* _ABOUT THIS TASK_
Every line in the records below with the string "shown" needs to be copied out.
── EXERCISE INPUTS
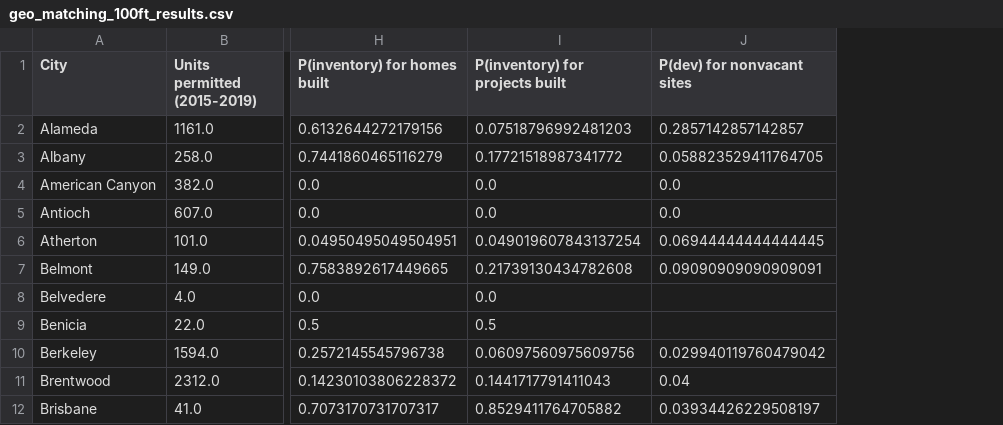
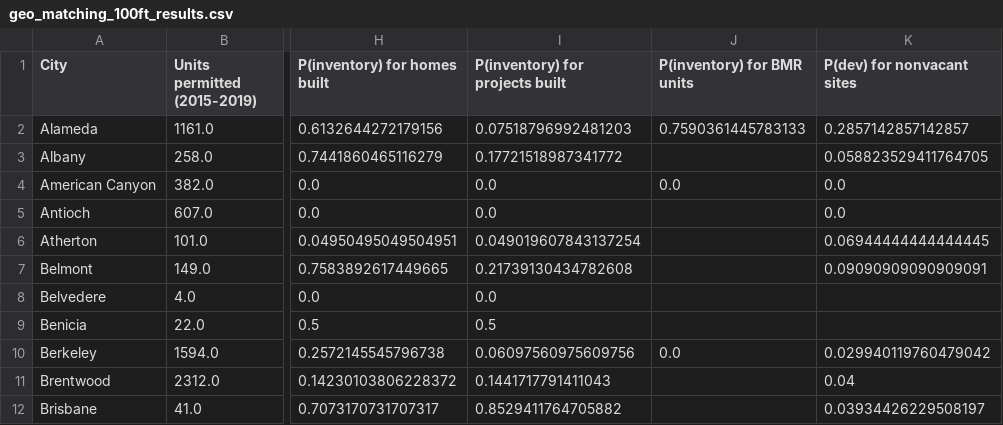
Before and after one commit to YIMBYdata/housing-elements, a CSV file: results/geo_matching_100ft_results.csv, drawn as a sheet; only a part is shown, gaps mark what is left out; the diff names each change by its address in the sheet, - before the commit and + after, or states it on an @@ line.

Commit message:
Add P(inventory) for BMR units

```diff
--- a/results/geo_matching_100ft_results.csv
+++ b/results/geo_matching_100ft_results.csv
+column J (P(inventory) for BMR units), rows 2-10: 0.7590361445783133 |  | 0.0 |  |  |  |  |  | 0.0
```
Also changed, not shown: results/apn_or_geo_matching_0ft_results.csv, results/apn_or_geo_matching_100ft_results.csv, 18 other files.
────
── EXERCISE INPUTS
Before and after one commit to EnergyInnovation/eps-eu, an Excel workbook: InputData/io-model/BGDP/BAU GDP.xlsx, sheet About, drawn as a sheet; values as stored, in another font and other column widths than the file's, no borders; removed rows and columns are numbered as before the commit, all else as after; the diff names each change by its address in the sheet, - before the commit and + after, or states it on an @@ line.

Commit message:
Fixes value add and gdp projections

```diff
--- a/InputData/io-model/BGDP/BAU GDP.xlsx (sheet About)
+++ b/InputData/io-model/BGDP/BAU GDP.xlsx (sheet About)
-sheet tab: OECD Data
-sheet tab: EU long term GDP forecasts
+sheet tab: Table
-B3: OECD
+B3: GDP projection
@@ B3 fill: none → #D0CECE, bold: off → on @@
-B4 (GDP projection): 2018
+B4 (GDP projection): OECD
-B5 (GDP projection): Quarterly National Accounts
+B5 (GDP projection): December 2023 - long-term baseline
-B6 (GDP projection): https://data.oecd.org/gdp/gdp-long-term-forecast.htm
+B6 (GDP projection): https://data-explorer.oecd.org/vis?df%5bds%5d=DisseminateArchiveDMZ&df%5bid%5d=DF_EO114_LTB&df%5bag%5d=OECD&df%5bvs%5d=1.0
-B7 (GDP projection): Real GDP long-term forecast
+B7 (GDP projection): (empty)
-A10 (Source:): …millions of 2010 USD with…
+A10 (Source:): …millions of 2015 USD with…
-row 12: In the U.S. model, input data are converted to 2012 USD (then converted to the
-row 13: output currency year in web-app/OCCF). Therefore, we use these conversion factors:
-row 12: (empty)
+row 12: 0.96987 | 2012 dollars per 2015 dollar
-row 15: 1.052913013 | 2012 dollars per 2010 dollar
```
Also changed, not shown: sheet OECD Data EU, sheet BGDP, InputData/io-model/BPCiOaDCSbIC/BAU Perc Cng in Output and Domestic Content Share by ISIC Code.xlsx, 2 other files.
────
* _RESPONSE BELOW_
Before and after one commit to YIMBYdata/housing-elements, a CSV file: results/geo_matching_100ft_results.csv, drawn as a sheet; only a part is shown, gaps mark what is left out; the diff names each change by its address in the sheet, - before the commit and + after, or states it on an @@ line.
Also changed, not shown: results/apn_or_geo_matching_0ft_results.csv, results/apn_or_geo_matching_100ft_results.csv, 18 other files.
Also changed, not shown: sheet OECD Data EU, sheet BGDP, InputData/io-model/BPCiOaDCSbIC/BAU Perc Cng in Output and Domestic Content Share by ISIC Code.xlsx, 2 other files.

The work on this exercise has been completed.